- _Input records_:
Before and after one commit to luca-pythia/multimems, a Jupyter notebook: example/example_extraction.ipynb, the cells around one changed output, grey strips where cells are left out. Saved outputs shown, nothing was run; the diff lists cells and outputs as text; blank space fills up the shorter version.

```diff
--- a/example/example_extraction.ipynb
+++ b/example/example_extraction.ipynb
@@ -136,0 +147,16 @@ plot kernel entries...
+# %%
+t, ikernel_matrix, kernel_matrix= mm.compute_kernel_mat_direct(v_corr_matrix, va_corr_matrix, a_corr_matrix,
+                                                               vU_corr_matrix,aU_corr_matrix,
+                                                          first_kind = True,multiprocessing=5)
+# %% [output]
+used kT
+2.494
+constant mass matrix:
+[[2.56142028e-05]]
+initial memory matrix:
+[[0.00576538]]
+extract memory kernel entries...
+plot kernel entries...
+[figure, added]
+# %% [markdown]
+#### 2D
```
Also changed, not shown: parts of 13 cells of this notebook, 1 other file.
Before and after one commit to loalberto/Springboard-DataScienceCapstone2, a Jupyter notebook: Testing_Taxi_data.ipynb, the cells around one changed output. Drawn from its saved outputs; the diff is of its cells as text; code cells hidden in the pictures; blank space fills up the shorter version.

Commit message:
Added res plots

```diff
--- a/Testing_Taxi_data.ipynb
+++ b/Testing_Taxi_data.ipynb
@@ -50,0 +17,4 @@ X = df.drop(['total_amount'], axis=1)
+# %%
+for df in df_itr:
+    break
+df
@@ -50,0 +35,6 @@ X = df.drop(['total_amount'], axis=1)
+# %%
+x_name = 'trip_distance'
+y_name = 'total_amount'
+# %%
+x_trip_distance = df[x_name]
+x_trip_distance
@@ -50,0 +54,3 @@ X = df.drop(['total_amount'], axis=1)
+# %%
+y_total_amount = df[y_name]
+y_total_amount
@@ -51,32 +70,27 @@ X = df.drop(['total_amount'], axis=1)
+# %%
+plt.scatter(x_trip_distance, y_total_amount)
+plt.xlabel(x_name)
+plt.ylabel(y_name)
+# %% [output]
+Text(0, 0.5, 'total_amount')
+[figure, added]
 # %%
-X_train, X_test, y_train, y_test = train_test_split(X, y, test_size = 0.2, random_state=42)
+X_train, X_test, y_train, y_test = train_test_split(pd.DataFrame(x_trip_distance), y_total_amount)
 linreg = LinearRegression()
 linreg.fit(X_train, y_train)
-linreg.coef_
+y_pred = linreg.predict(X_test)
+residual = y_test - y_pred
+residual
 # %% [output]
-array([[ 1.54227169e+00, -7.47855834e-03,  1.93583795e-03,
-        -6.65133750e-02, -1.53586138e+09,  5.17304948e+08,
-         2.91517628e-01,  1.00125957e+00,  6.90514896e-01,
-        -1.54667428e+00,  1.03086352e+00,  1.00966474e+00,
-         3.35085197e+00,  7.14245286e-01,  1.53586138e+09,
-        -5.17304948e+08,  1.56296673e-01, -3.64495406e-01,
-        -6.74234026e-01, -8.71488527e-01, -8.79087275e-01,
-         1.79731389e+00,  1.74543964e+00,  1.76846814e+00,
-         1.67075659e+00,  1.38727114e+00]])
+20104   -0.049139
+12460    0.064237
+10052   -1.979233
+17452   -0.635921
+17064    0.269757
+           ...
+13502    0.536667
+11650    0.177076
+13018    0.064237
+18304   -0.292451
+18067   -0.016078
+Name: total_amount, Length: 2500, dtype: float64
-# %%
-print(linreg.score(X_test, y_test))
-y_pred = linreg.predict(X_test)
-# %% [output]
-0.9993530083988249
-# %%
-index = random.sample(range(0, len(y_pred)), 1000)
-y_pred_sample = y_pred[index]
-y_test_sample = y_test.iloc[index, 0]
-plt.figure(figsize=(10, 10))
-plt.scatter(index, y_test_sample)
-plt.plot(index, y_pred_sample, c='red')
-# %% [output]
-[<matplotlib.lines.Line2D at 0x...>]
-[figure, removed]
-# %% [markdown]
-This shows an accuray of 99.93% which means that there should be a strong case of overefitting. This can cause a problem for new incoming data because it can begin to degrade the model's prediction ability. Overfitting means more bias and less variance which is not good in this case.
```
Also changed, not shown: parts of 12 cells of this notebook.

- _Task brief_: How many lines in the records above hold the word "example"? Give only the number.

- _Exercise answer_: 3